Omegas Seamaster Professional series of watches have been produced since 1993 but the Seamaster series was actually introduced in 1947, with that history behind them you can see they are a very popular watch with the non collector market as well as collectors. The SMP comes in many different variations including chronographs, GMT’s, divers and even an APNEA model with a unique timing function for the apnea free-diving breathing technique! In addition to this they come in a huge array of sizes from ladies models through to the 49.2mm Railmaster version, and many different limited editions versions celebrating their link with the Bond movies. This particular quartz powered model came in for a full movement service and basic pressure test.
The wavy caseback design is also embossed with Omegas Hippocampus logo.
Remove the caseback and the soft iron antimagnetic shield can be seen.
Remove the shield and the calibre 1538 movement can be seen.
Underneath the battery some corrosion is present, this is a killer for quartz watches if left unchecked, it can rot through terminals and destroy circuit boards.
With the movement uncased the decorated “wavy” dial and skeleton hands are revealed.
The dial and handset have been removed revealing the calendar components.
This particular model has Omegas “Time zone” feature which allows the hour hand to be set independently of the minute hand. This works via a clever magnetic clutch, arrowed in the picture. It does make setting the date a faff if it’s 15 days out, but being a quartz it should never get that far out of sync!

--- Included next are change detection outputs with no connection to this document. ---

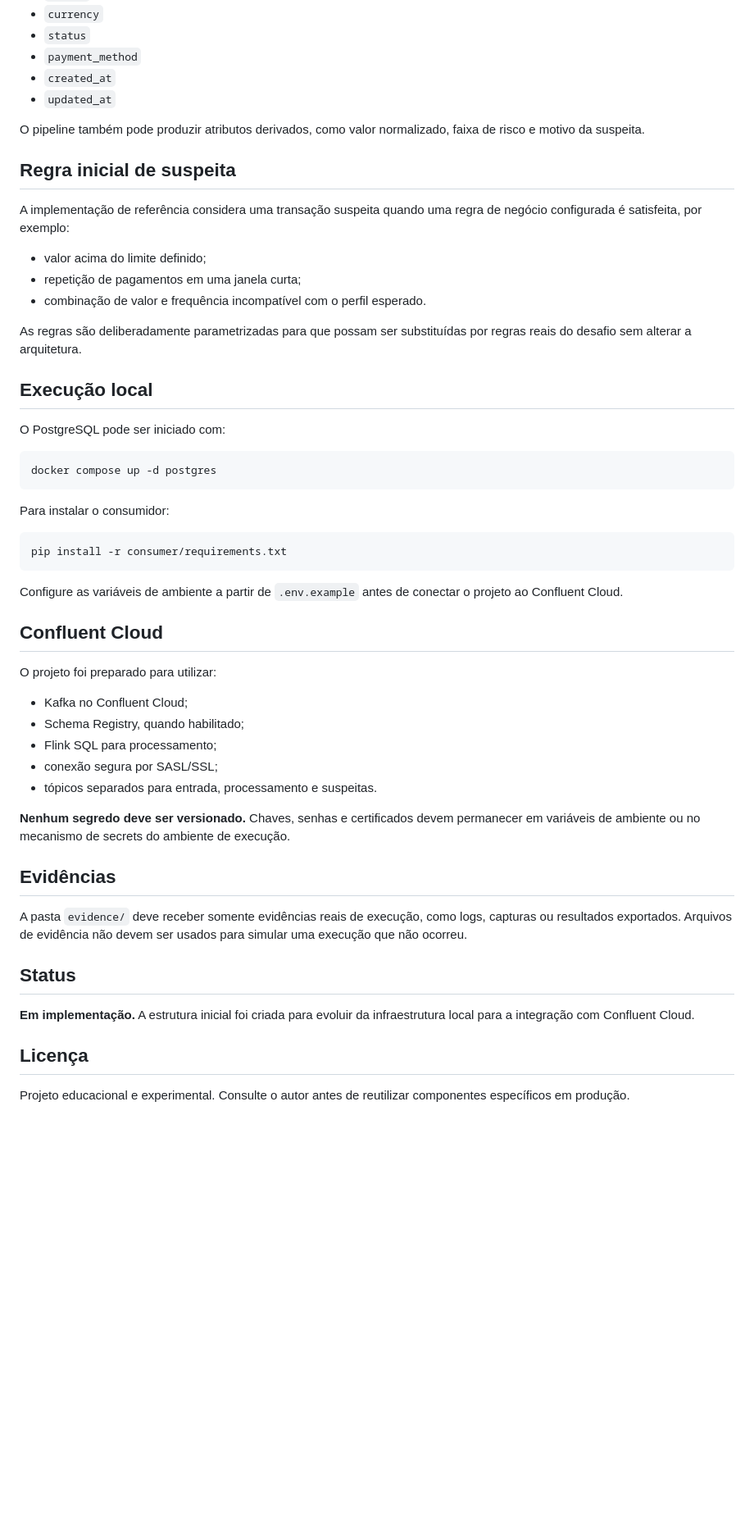
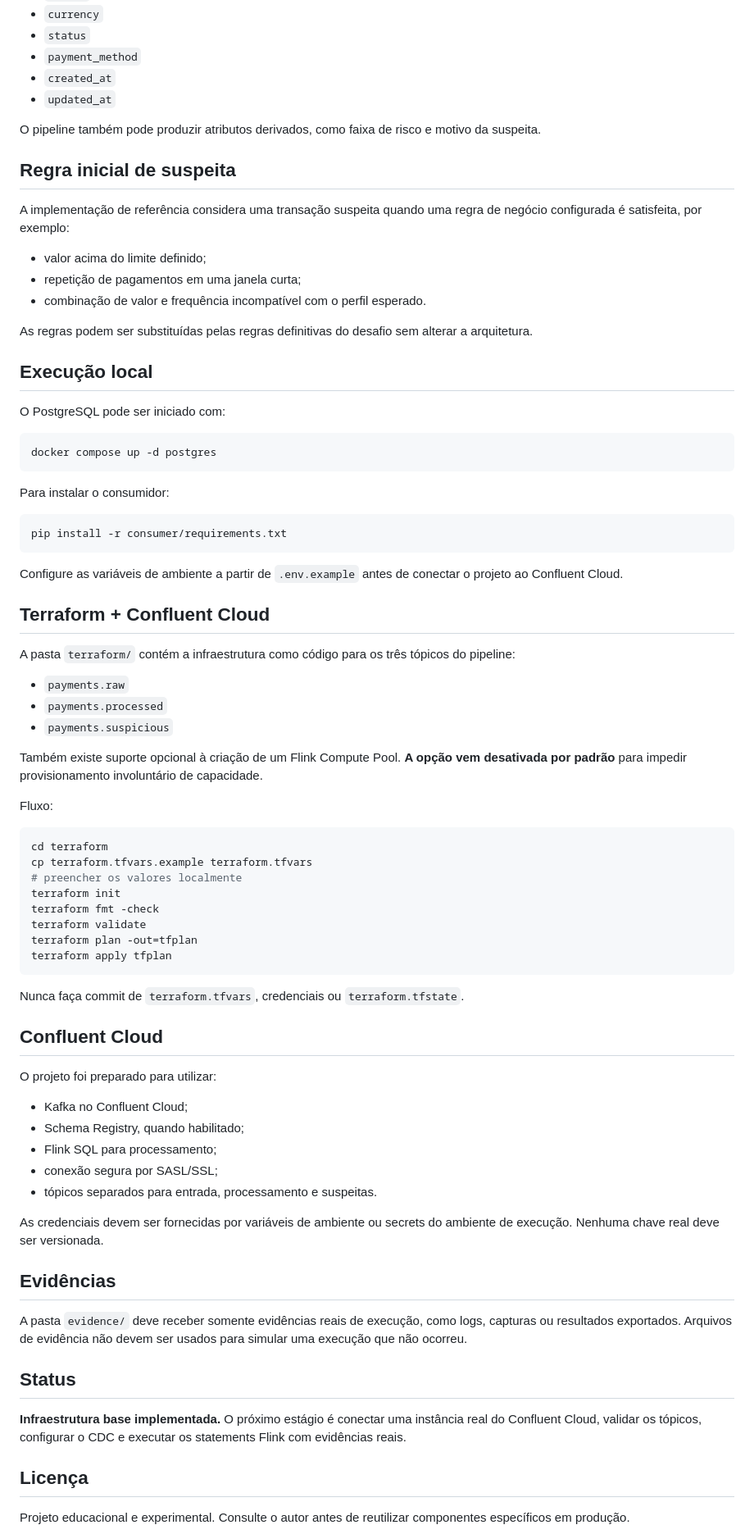
Before and after one commit to Matheus-dotcom-bot/pipeline-pagamentos-confluent-cloud, a Markdown page: README.md, the part around one of its changes. Shown at 82% size. Drawn GitHub-style; blank space fills up the shorter version.

Commit message:
docs: document Terraform and deployment stage

````diff
--- a/README.md
+++ b/README.md
@@ -67,7 +67,7 @@ Cada pagamento utiliza, como contrato mínimo, campos como:
 - `created_at`
 - `updated_at`
 
-O pipeline também pode produzir atributos derivados, como valor normalizado, faixa de risco e motivo da suspeita.
+O pipeline também pode produzir atributos derivados, como faixa de risco e motivo da suspeita.
 
 ## Regra inicial de suspeita
 
@@ -77,7 +77,7 @@ A implementação de referência considera uma transação suspeita quando uma r
 - repetição de pagamentos em uma janela curta;
 - combinação de valor e frequência incompatível com o perfil esperado.
 
-As regras são deliberadamente parametrizadas para que possam ser substituídas por regras reais do desafio sem alterar a arquitetura.
+As regras podem ser substituídas pelas regras definitivas do desafio sem alterar a arquitetura.
 
 ## Execução local
 
@@ -95,6 +95,31 @@ pip install -r consumer/requirements.txt
 
 Configure as variáveis de ambiente a partir de `.env.example` antes de conectar o projeto ao Confluent Cloud.
 
+## Terraform + Confluent Cloud
+
+A pasta `terraform/` contém a infraestrutura como código para os três tópicos do pipeline:
+
+- `payments.raw`
+- `payments.processed`
+- `payments.suspicious`
+
+Também existe suporte opcional à criação de um Flink Compute Pool. **A opção vem desativada por padrão** para impedir provisionamento involuntário de capacidade.
+
+Fluxo:
+
+```bash
+cd terraform
+cp terraform.tfvars.example terraform.tfvars
+# preencher os valores localmente
+terraform init
+terraform fmt -check
+terraform validate
+terraform plan -out=tfplan
+terraform apply tfplan
+```
+
+Nunca faça commit de `terraform.tfvars`, credenciais ou `terraform.tfstate`.
+
 ## Confluent Cloud
 
 O projeto foi preparado para utilizar:
@@ -105,7 +130,7 @@ O projeto foi preparado para utilizar:
 - conexão segura por SASL/SSL;
 - tópicos separados para entrada, processamento e suspeitas.
 
-**Nenhum segredo deve ser versionado.** Chaves, senhas e certificados devem permanecer em variáveis de ambiente ou no mecanismo de secrets do ambiente de execução.
+As credenciais devem ser fornecidas por variáveis de ambiente ou secrets do ambiente de execução. Nenhuma chave real deve ser versionada.
 
 ## Evidências
 
@@ -113,7 +138,7 @@ A pasta `evidence/` deve receber somente evidências reais de execução, como l
 
 ## Status
 
-**Em implementação.** A estrutura inicial foi criada para evoluir da infraestrutura local para a integração com Confluent Cloud.
+**Infraestrutura base implementada.** O próximo estágio é conectar uma instância real do Confluent Cloud, validar os tópicos, configurar o CDC e executar os statements Flink com evidências reais.
 
 ## Licença
 
````
Also changed, not shown: other parts of README.md (+2 -2 lines).
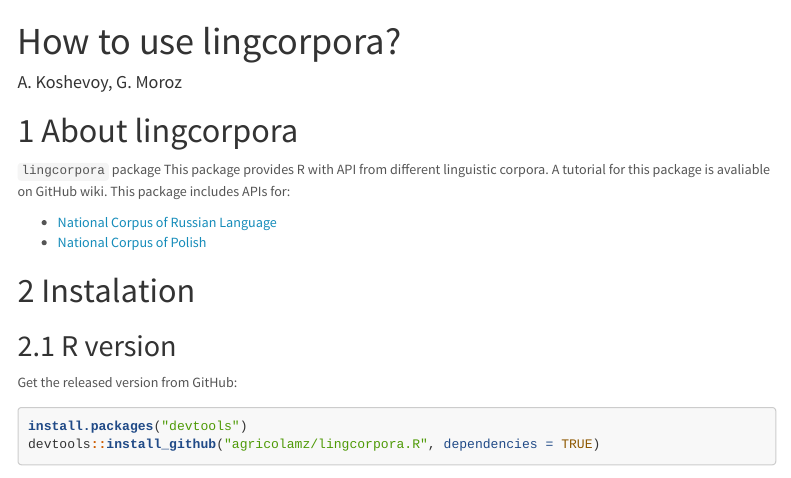
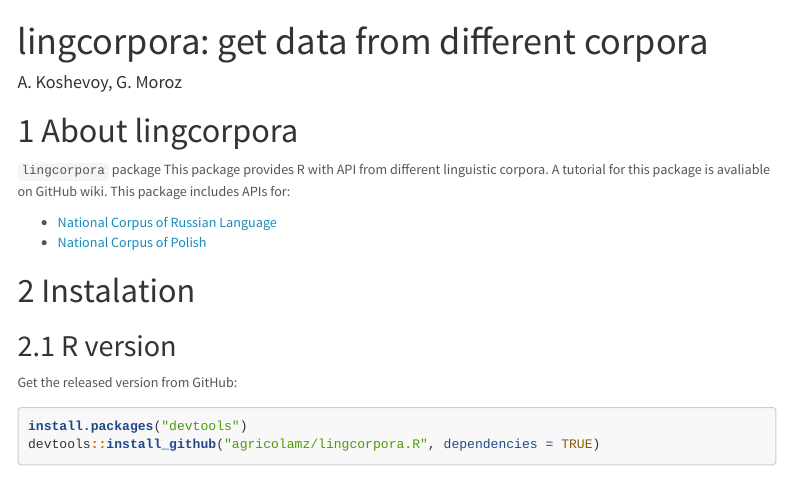
Before and after one commit to agricolamz/lingcorpora.R, an R Markdown document (README.Rmd): the page in a window 1100 px wide, from its top. Rendered offline with R 4.5, knitr and Pandoc, with nearby package versions; some code elsewhere in the file could not run offline; menus at the side of the page are left out.

Commit message:
Rmd file

```diff
--- a/README.Rmd
+++ b/README.Rmd
@@ -1,5 +1,5 @@
 ---
-title: "How to use lingcorpora?"
+title: "lingcorpora: get data from different corpora"
 author: "A. Koshevoy, G. Moroz"
 output:
   html_document:
```
Also changed, not shown: README.html (added).
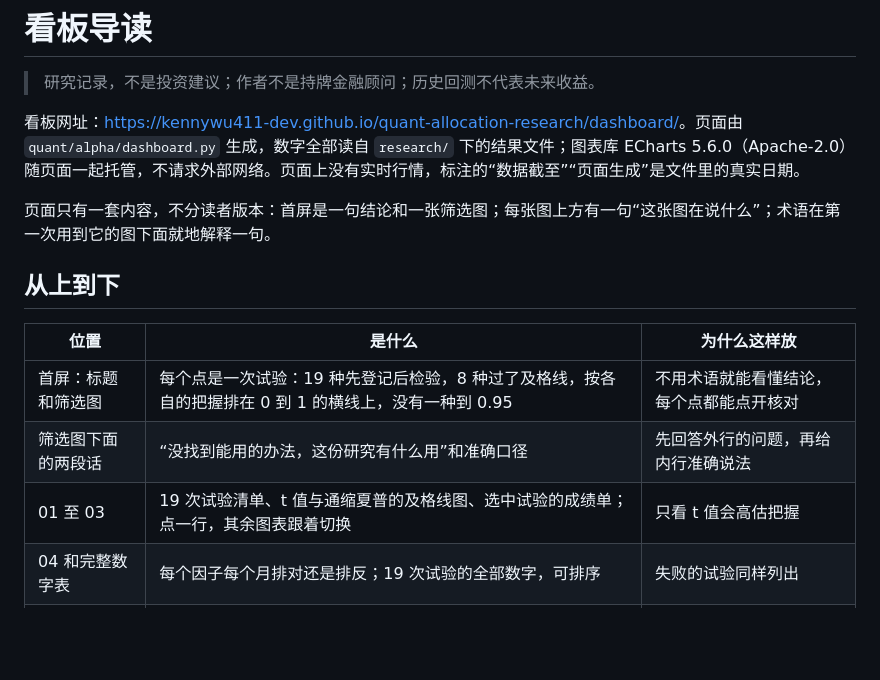
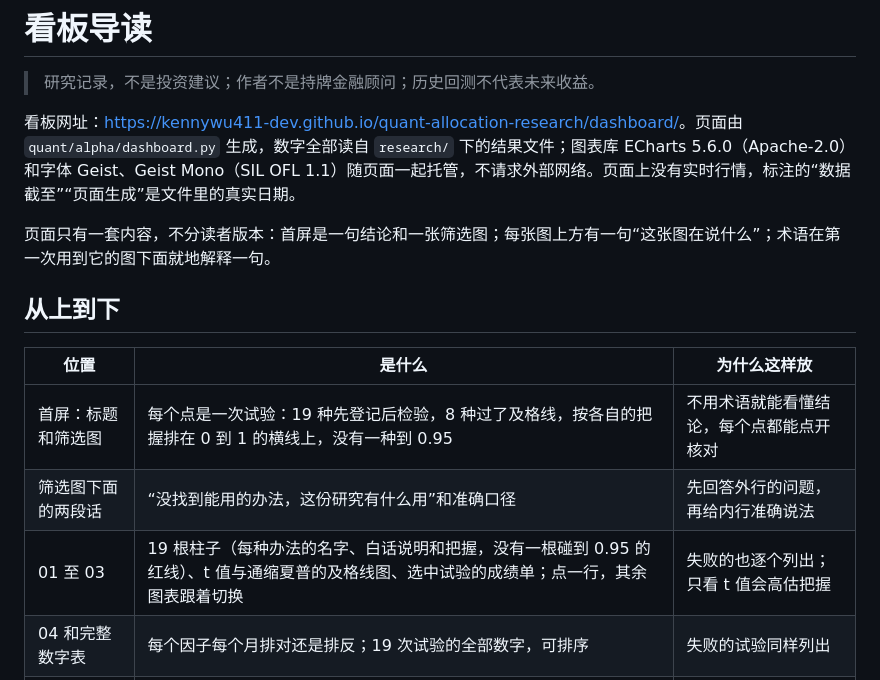
Before and after one commit to kennywu411-dev/quant-allocation-research, a Markdown page: docs/看板导读.md, the part around the change. Drawn GitHub-style; blank space fills up the shorter version.

```diff
--- a/docs/看板导读.md
+++ b/docs/看板导读.md
@@ -2,7 +2,7 @@
 
 > 研究记录，不是投资建议；作者不是持牌金融顾问；历史回测不代表未来收益。
 
-看板网址：<https://kennywu411-dev.github.io/quant-allocation-research/dashboard/>。页面由 `quant/alpha/dashboard.py` 生成，数字全部读自 `research/` 下的结果文件；图表库 ECharts 5.6.0（Apache-2.0）随页面一起托管，不请求外部网络。页面上没有实时行情，标注的“数据截至”“页面生成”是文件里的真实日期。
+看板网址：<https://kennywu411-dev.github.io/quant-allocation-research/dashboard/>。页面由 `quant/alpha/dashboard.py` 生成，数字全部读自 `research/` 下的结果文件；图表库 ECharts 5.6.0（Apache-2.0）和字体 Geist、Geist Mono（SIL OFL 1.1）随页面一起托管，不请求外部网络。页面上没有实时行情，标注的“数据截至”“页面生成”是文件里的真实日期。
 
 页面只有一套内容，不分读者版本：首屏是一句结论和一张筛选图；每张图上方有一句“这张图在说什么”；术语在第一次用到它的图下面就地解释一句。
 
@@ -12,7 +12,7 @@
 |---|---|---|
 | 首屏：标题和筛选图 | 每个点是一次试验：19 种先登记后检验，8 种过了及格线，按各自的把握排在 0 到 1 的横线上，没有一种到 0.95 | 不用术语就能看懂结论，每个点都能点开核对 |
 | 筛选图下面的两段话 | “没找到能用的办法，这份研究有什么用”和准确口径 | 先回答外行的问题，再给内行准确说法 |
-| 01 至 03 | 19 次试验清单、t 值与通缩夏普的及格线图、选中试验的成绩单；点一行，其余图表跟着切换 | 只看 t 值会高估把握 |
+| 01 至 03 | 19 根柱子（每种办法的名字、白话说明和把握，没有一根碰到 0.95 的红线）、t 值与通缩夏普的及格线图、选中试验的成绩单；点一行，其余图表跟着切换 | 失败的也逐个列出；只看 t 值会高估把握 |
 | 04 和完整数字表 | 每个因子每个月排对还是排反；19 次试验的全部数字，可排序 | 失败的试验同样列出 |
 | 05 | 组合与基准的净值、最深一次下跌（阴影）、组合除以基准（虚线）、水下回撤；拖时间条按区间重算 | 看相对基准多了多少、要忍多深的下跌 |
 | 06、07 | 每个月、每一年比基准多赚或少赚多少 | 看优势集中在哪些年份 |
```
Also changed, not shown: README.md (+2 -2 lines), docs/因子线架构.md (+1 -1 lines), docs/img/dashboard.png, 8 other files.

With the calendar components out of the way the bare mainplate can be seen and the lengthy coil is visible through the slot cut in it.
With the movement turned over and the circuit board removed the train and keyless work can be seen.
Everything is now removed in this shot….
….and it’s all ready for cleaning and inspection.
After cleaning the rebuild begins.
The calendar side completed.
The dial and handset refitted, as ever with quartz movements the fiddly part is getting the seconds hand lined up successfully with the markers. It usually takes me a few attempts before I’m happy!
The movement recased and ready for screwing in place.
The caseback was replaced and the pressure test completed.
Whilst this was happening the bracelet received an ultrasonic clean.
And she’s finished, a lovely example of a watch that’s actually been worn regularly and not sat in a collection box!